What is HPV?
The Human Papillomavirus (HPV), if unrecognized and untreated, can lead to cervical cancer. Cervical cancer is the second most common cause of cancer death in women, and it is responsible for taking the lives of 240,000 women worldwide. In the United States alone, 10 women die of cervical cancer every day.
Certain low-risk types of HPV cause genital warts and can lead to abnormal Pap test results. There are about 1 million cases of genital warts in the United States and 32 million worldwide which are caused by some type of HPV strain. By age fifty, 80% of women will have acquired the HPV.
Who should get the HPV (Human Papillomavirus) Vaccine?
The HPV Vaccine is recommended for men and women, boys and girls. The Advisory Committee on Immunization Practices (ACIP) is selected by the Secretary of the U. S. Department of Health and Human Services to provide advice and guidance to the Secretary, the Assistant Secretary for Health, and the Centers for Disease Control and Prevention (CDC) on the control of vaccine-preventable diseases.
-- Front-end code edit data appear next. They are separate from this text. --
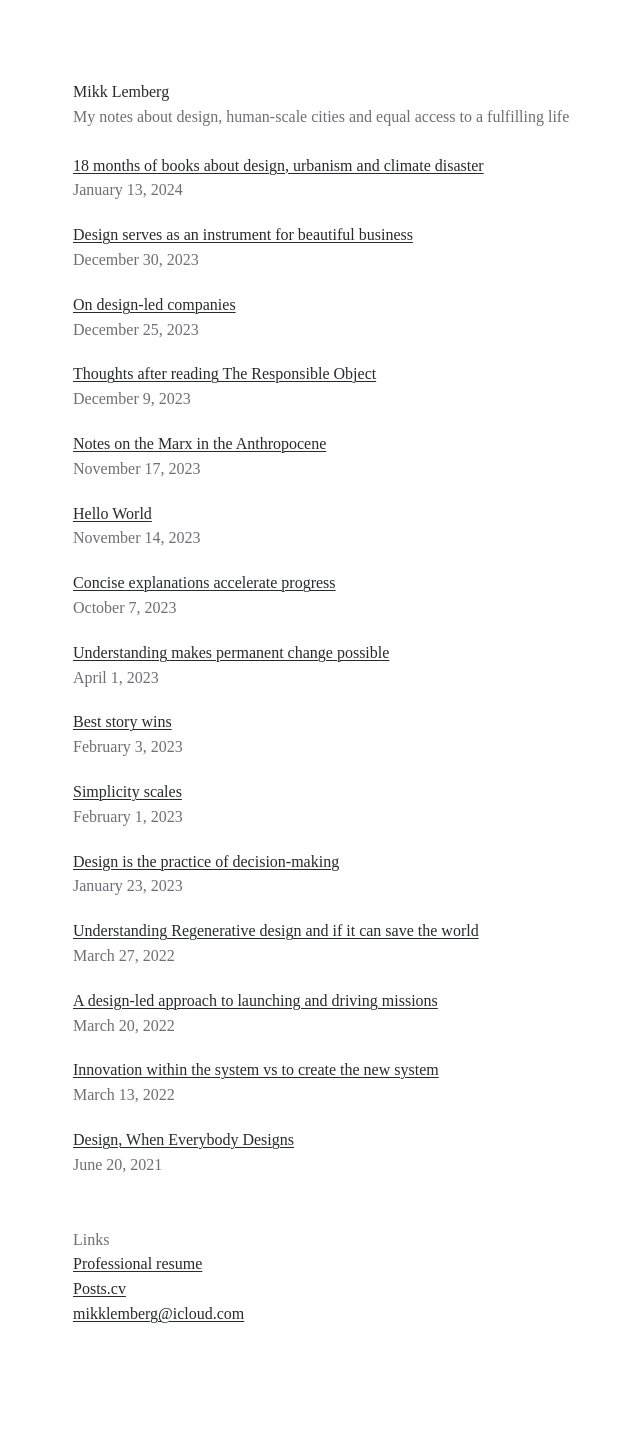
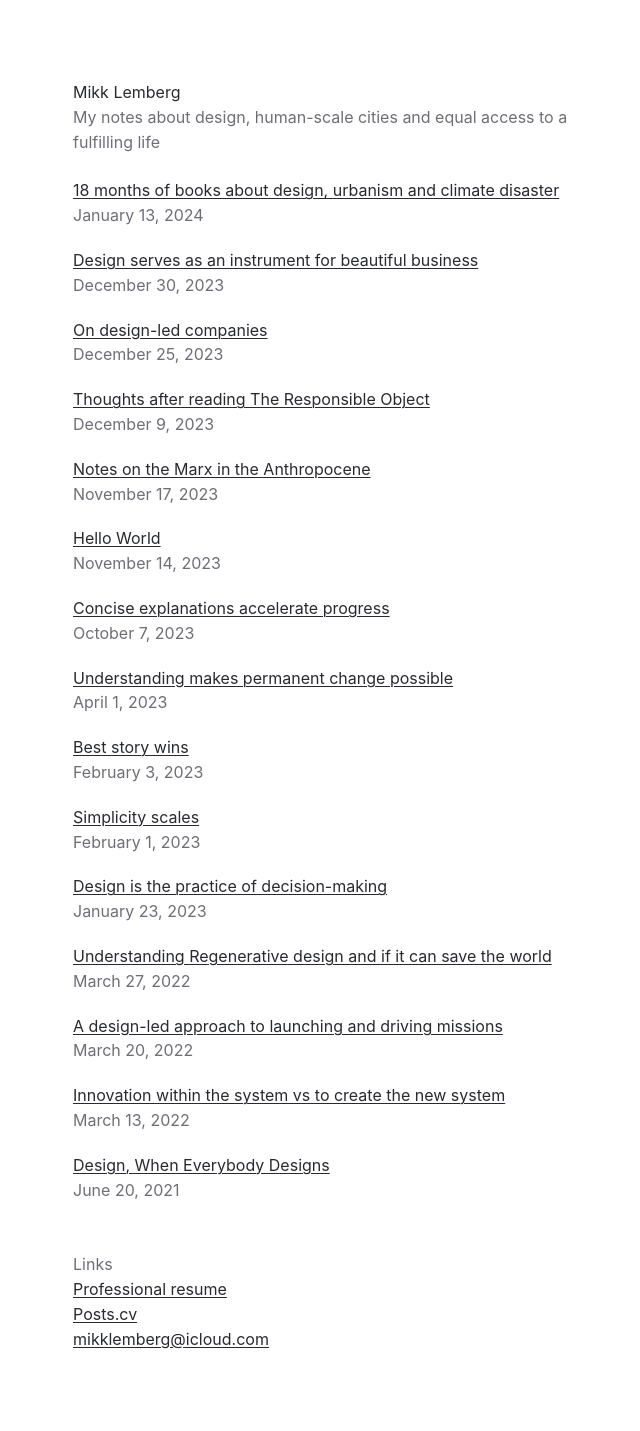
Before and after one commit to mikklemberg/My-personal-notes, a Jekyll site: the page built from README.md, in a window 1280 px wide. Shown: the whole page, without its empty margins (295-935 px from the left). Built offline with Jekyll 4.4.1, drawn with Linux system fonts in a browser that asks for light colours; our own code applies the rules of GitHub Pages for plain Markdown files; before the commit the page ends 1407 px from its top, so only the background shows below that.

Commit message:
Update style.css

```diff
--- a/assets/css/style.css
+++ b/assets/css/style.css
@@ -6,7 +6,7 @@
 }
 
 html {
-    font-family: "system-ui, sans-serif;
+    font-family: -apple-system, BlinkMacSystemFont, sans-serif;
     font-weight: 400;
     font-size: 1rem;
     line-height: 1.55rem;
```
The ACIP has recommended that all women ages 11-26 and all men 11 -21 receive the HPV vaccine to reduce the incidence of genital warts, HPV infections, cervical cancer and HPV-related throat and neck cancers.
Here are some U.S. statistics to consider:
- There are new data suggesting that there is a link between HPV and heart disease in women.
- 80% of women will have an HPV infection in their lifetime.
- Only 49% of women have had at least one of the three recommended doses of the HPV vaccine.
- Less than 30% of them had received the entire 3-shot series.
- 8,500 HPV-positive head and neck cancer cases in 2010 alone.
- Hispanic women had the highest incidence rate for cervical cancer. African American women had the second highest rate of getting cervical cancer, followed by Caucasian, American Indian/Alaska Native, and Asian/Pacific Islander women.
- Persistent infections with high-risk HPV’s are the primary cause of cervical cancer.
- 2010 Cervical Cancer cases: 12,710
- 2010 Cervical Cancer Deaths: 4,290
- HPV infections also cause some cancers of the vulva, vagina, penis, and oropharynx.
Where to get the HPV (Human Papillomavirus) Vaccine?
So, if you are asking yourself, “What travel shots and vaccinations do I need?” or “Where do I get the HPV Vaccine?” schedule an appointment with your local Passport Health travel medicine clinic.